# Directions for this task
Provide only the number of lines in the data below that contain the string "history".
*** Listed entries Section Begins ***
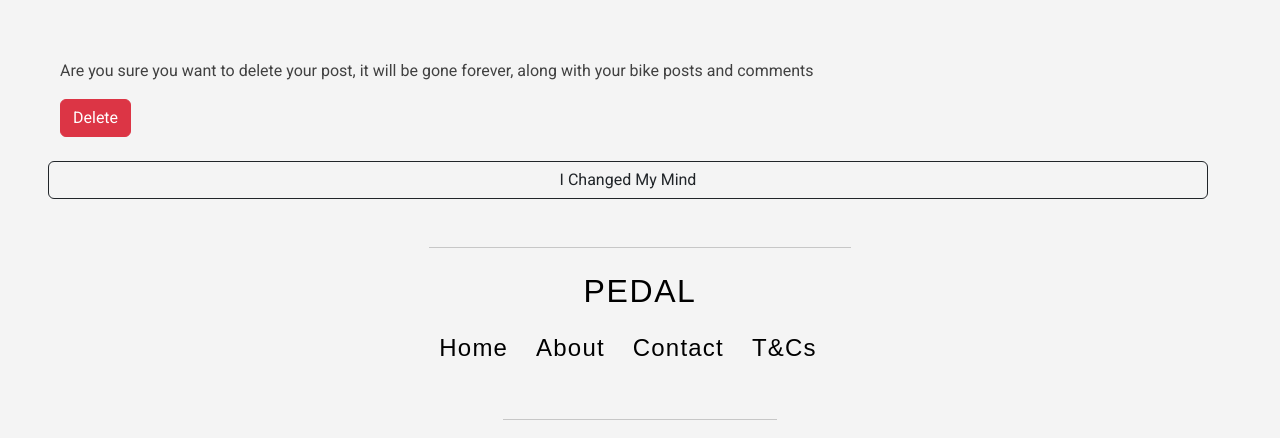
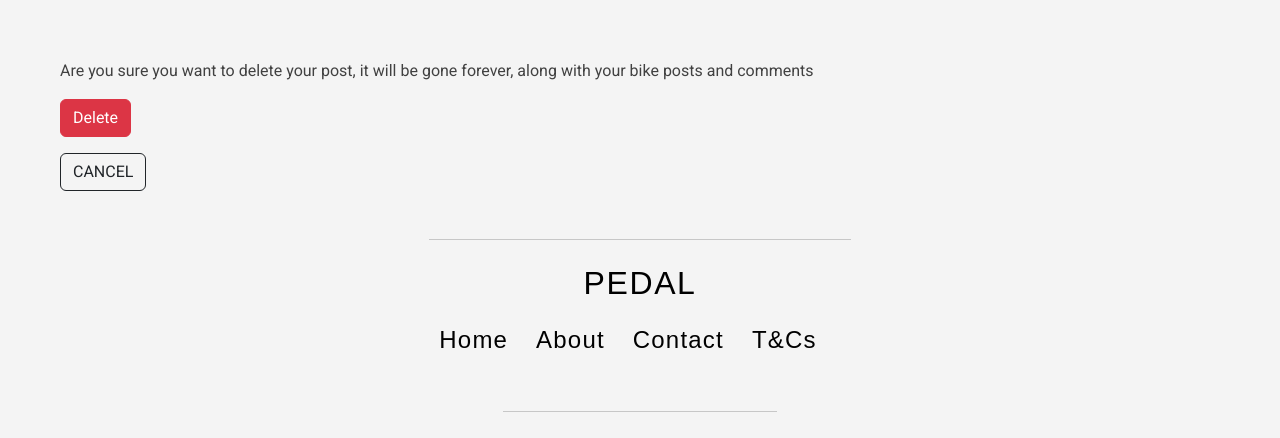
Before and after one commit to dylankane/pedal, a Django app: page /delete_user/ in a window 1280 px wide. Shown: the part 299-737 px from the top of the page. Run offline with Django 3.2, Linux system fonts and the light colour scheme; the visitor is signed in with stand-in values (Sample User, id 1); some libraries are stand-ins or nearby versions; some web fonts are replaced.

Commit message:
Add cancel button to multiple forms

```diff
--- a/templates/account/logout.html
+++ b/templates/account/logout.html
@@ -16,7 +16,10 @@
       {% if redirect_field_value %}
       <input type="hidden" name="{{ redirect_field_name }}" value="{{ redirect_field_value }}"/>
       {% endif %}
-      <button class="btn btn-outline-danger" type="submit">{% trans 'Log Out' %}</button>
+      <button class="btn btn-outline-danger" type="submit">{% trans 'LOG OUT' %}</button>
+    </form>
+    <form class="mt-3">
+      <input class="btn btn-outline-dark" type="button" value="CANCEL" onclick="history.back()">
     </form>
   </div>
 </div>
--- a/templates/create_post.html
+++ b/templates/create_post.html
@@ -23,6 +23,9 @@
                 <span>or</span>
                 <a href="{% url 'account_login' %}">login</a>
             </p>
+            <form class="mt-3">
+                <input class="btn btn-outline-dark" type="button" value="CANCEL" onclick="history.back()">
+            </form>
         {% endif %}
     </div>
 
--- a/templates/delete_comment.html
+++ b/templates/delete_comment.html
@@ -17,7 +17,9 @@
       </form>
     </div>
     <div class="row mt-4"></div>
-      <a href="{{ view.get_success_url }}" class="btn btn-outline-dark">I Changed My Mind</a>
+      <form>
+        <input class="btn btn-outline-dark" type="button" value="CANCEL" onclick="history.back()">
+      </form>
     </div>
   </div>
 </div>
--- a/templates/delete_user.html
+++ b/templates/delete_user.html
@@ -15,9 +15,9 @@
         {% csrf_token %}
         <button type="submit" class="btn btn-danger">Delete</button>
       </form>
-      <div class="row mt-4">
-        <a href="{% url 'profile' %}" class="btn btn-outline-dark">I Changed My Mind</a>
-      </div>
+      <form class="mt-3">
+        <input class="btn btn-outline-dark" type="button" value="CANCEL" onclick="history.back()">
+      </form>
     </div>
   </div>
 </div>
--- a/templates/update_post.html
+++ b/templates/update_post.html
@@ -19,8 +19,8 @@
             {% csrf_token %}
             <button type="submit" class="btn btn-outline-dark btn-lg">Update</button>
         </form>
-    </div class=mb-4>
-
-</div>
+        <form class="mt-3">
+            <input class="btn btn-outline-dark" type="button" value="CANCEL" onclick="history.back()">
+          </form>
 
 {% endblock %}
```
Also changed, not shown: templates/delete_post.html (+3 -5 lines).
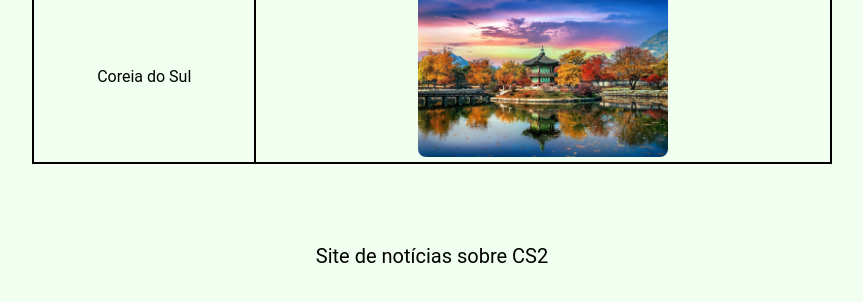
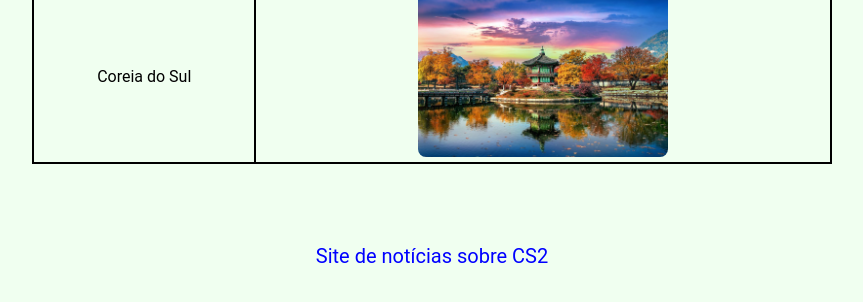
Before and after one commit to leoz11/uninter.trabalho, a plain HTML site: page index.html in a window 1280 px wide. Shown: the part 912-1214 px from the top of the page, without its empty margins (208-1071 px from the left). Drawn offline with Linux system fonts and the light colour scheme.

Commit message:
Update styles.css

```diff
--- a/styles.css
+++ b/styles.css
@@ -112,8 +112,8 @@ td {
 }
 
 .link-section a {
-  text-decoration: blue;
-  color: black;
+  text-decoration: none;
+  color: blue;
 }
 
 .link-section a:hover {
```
*** Listed entries Section Ends ***
# Task output
5